ALE launches light crane series
By Alex Dahm20 December 2016
The Lightweight Service Crane is a series of new designs from ALE for lifting in confined spaces on offshore and civils construction projects.
Limited space is a major challenge for lifting operations on offshore and high rise construction projects. While ALE has designed and built some of the world’s largest cranes that can lift in from long radius, its latest design is for a relatively small crane that can be positioned right in there close to the action.
As the first in a series the new model is the smallest, lifting 6 tonnes to a 12 metre radius. Its light weight is by virtue of the fact that it is all made of aluminium. Other models are planned, including larger steel ones that can be doubled up (two units side by side) to give a capacity of 180 tonnes.
Its modular components can be assembled by hand and, with the vertical mast erected, this can be used to self-build the rest of the crane. Each part can fit in an elevator and be moved along access walkways or up and down stairs. The heaviest piece, at 90 kg, is the ring and winches while all the other components are a maximum of 25 kg and can be carried by hand, Richard Verhoeff, ALE sales manager, explained to IC&ST.
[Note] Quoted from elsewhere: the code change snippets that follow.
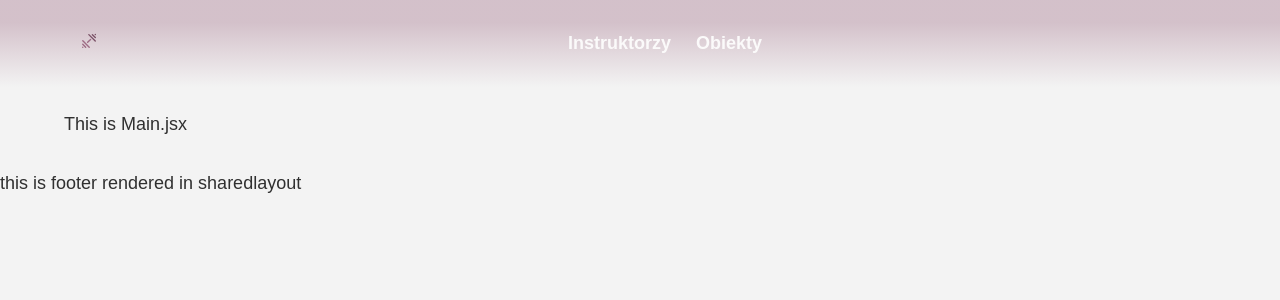
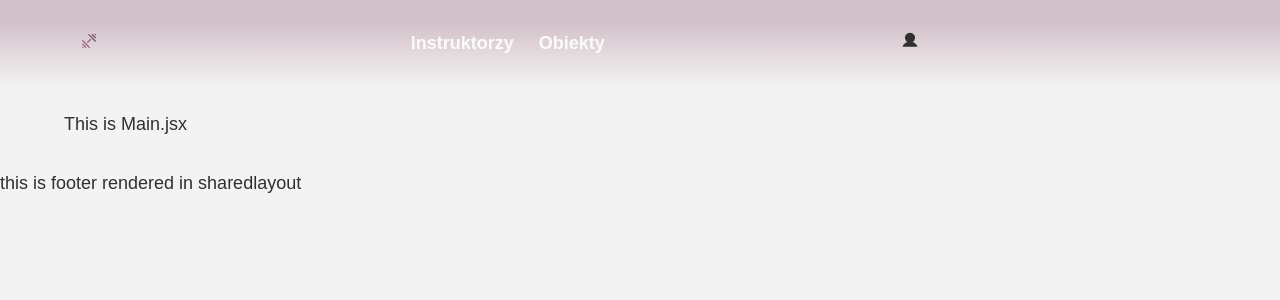
Before and after one commit to Zjadlbyscos/znajdzinstruktora, a React (Create React App) app: page / in a window 1280 px wide. Shown: the top 300 px of the page. Built offline with nearby package versions, Linux system fonts and the light colour scheme.

Commit message:
Add userModal icon and modal

```diff
--- a/src/components/Header/Header.jsx
+++ b/src/components/Header/Header.jsx
@@ -1,15 +1,22 @@
 import { useState } from "react";
 import { NavLink } from "react-router-dom";
 import { Fade as Hamburger } from "hamburger-react";
+import { PiUserFill } from "react-icons/pi";
 
 import { HamburgerMenu } from "./Hamburger/Hamburger";
 import { LogoHeader } from "../RenderSvg/RenderSvg";
 import { Nav } from "../Nav/Nav";
+import { UserModal } from "./UserModal/UserModal";
 
-import { HeaderContainer, StyleLogo, NavStyle, HamburgerStyle } from "./Header.styled";
+import { HeaderContainer, StyleLogo, NavStyle, HamburgerStyle,UserInfo } from "./Header.styled";
 
 export const Header = () => {
   const [isOpen, setOpen] = useState(false);
+  const [isUserModalOpen, setUserModalOpen] = useState(false);
+
+  const toggleUserModal = () => {
+    setUserModalOpen(!isUserModalOpen);
+  };
 
   return (
     <section className="header">
@@ -23,6 +30,13 @@ export const Header = () => {
 <Nav />
 </NavStyle>
 
+
+<UserInfo onClick={toggleUserModal}>
+<PiUserFill />
+
+</UserInfo >
+{isUserModalOpen && <UserModal closeModal={toggleUserModal} />}
+
 <HamburgerStyle>
 <Hamburger toggled={isOpen} toggle={setOpen} direction="right" />
 </HamburgerStyle>
@@ -31,6 +45,7 @@ export const Header = () => {
           openState={isOpen}
           handleCloseMenu={() => setOpen(false)}
         />
+
       </HeaderContainer>
     </section>
   );
--- a/src/components/Header/Header.styled.jsx
+++ b/src/components/Header/Header.styled.jsx
@@ -40,3 +40,7 @@ z-index: 2000;
     display: none;
 }
 `
+
+export const UserInfo =styled.div`
+  cursor: pointer;
+`
```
It uses a Tirfor type winch for hoisting which gives a basically unrestricted height of lift as the rope spools, unloaded, in a cage rather than onto a drum. This allows its use on the top of high rise buildings so that it can hoist, for example, air conditioning units directly from ground level all the way up to the roof.
The crane is certified for offshore, subsea and onshore operations. Two types are available, the offshore one with three guy wires for stability, and the civils construction type with lattice type triangular truss guy legs and ballast blocks.
More than 50 ALE customers in the offshore and civils construction industry were shown the first crane in a launch event at ALE’s Breda office in the Netherlands. Harrie Smetsers, ALE research and development manager, gave a presentation. He explained the background to the idea, “R&D first conceived the idea back in 2015 after we saw a gap in the market for a lightweight and versatile offshore handling system that can also be used for our onshore clients and on other ALE projects. We wanted to offer standardised lifting solutions that could work on different, complex offshore assets, as well as our existing solutions.”